[[ Entries provided, beginning ]]
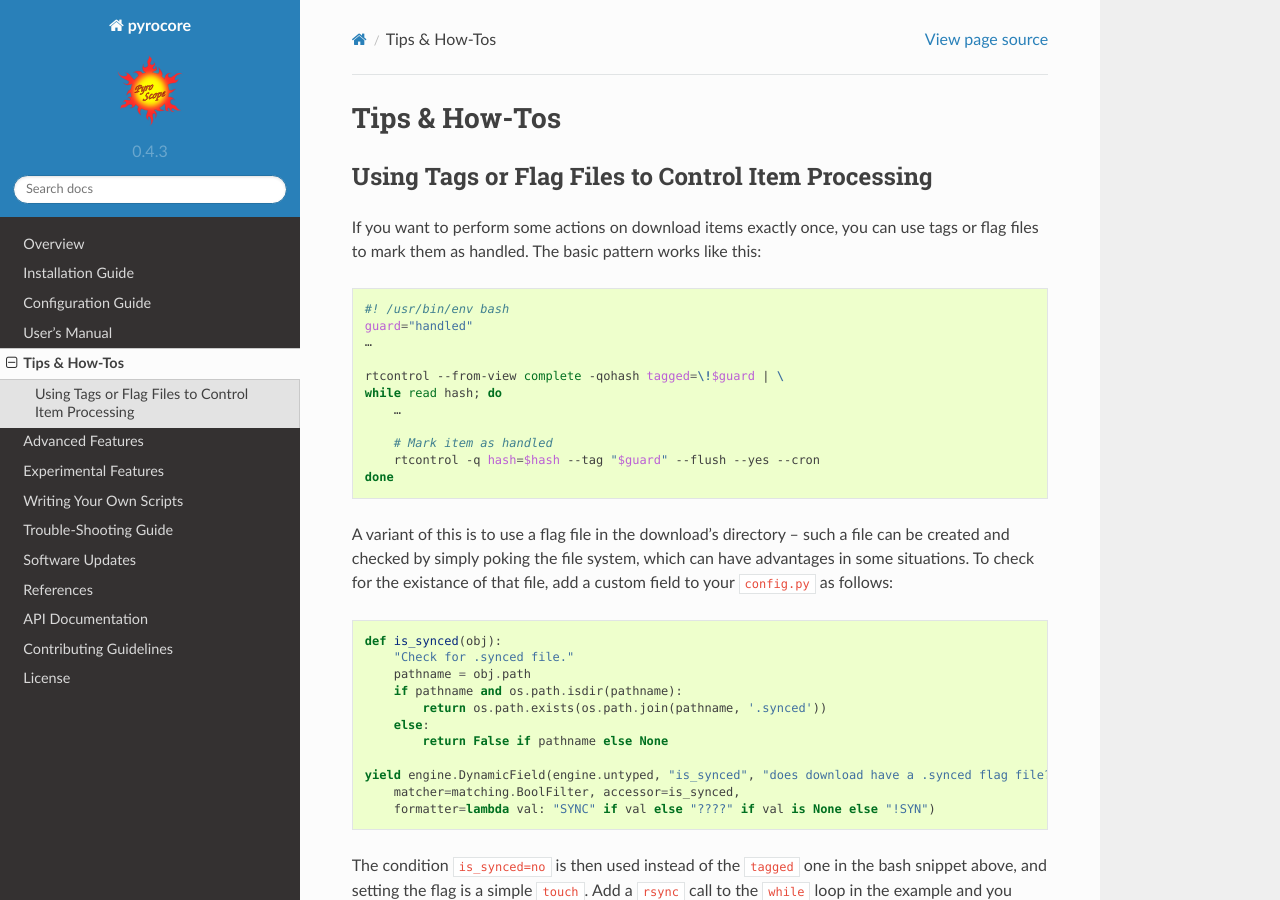
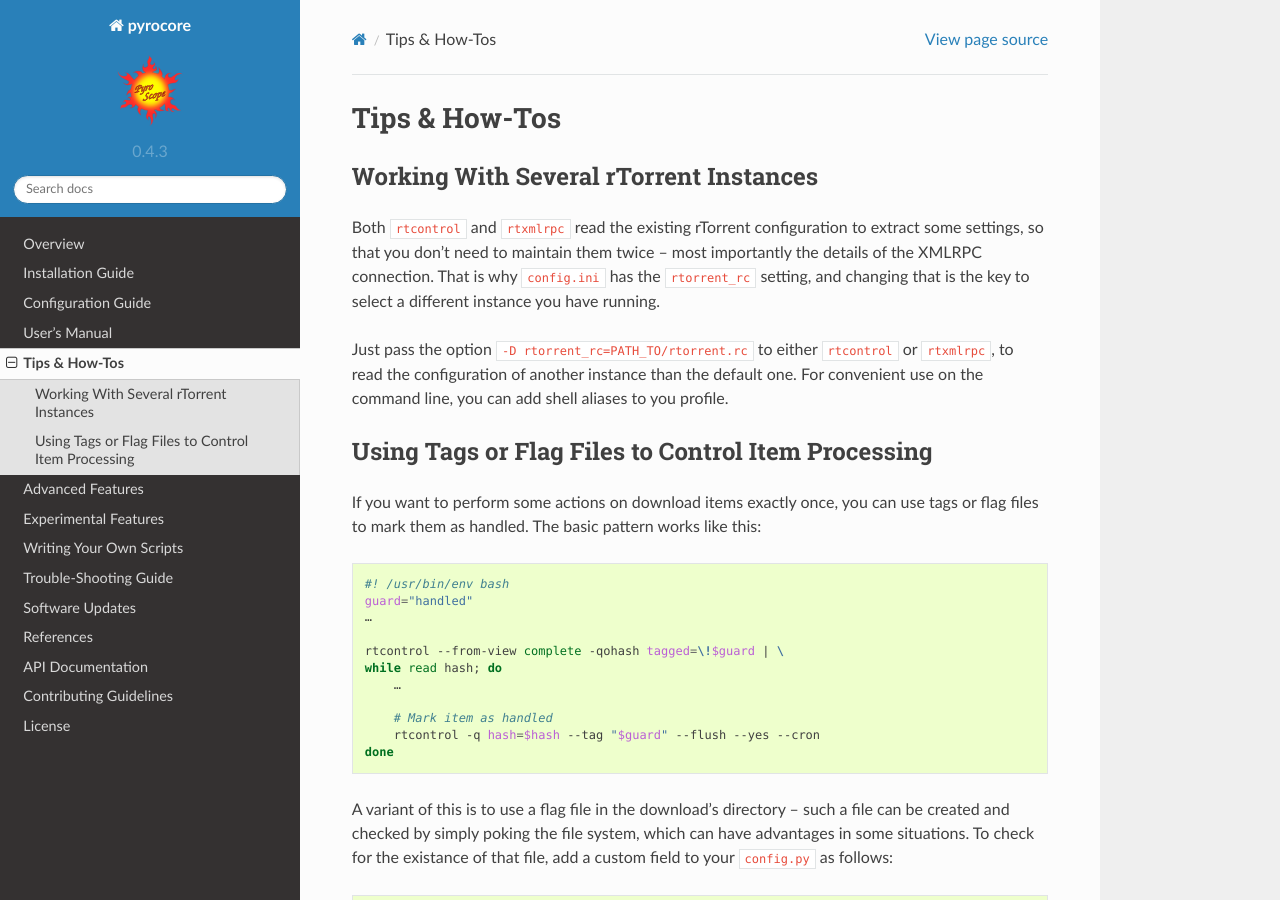
Before and after one commit to pyroscope/pyrocore, a Sphinx documentation site: the page built from docs/howto.rst, in a window 1280 px wide and 900 px high. Built offline with Sphinx 7.4.7 and the Read the Docs theme 2.0.0, drawn with Linux system fonts in a browser that asks for light colours.

Commit message:
docs: Working With Several rTorrent Instances

```diff
--- a/docs/howto.rst
+++ b/docs/howto.rst
@@ -1,5 +1,19 @@
 Tips & How-Tos
 ==============
+
+Working With Several rTorrent Instances
+---------------------------------------
+
+Both ``rtcontrol`` and ``rtxmlrpc`` read the existing rTorrent configuration
+to extract some settings, so that you don't need to maintain them twice – most
+importantly the details of the XMLRPC connection. That is why ``config.ini``
+has the ``rtorrent_rc`` setting, and changing that is the key to select
+a different instance you have running.
+
+Just pass the option ``-D rtorrent_rc=PATH_TO/rtorrent.rc`` to either
+``rtcontrol`` or ``rtxmlrpc``, to read the configuration of another instance
+than the default one. For convenient use on the command line, you can add
+shell aliases to you profile.
 
 
 Using Tags or Flag Files to Control Item Processing
```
[[ Entries provided, end ]]
- Task prompt -
Tally how many lines in the material above hold the word "docs". Write only that number.

- Expected answer -
4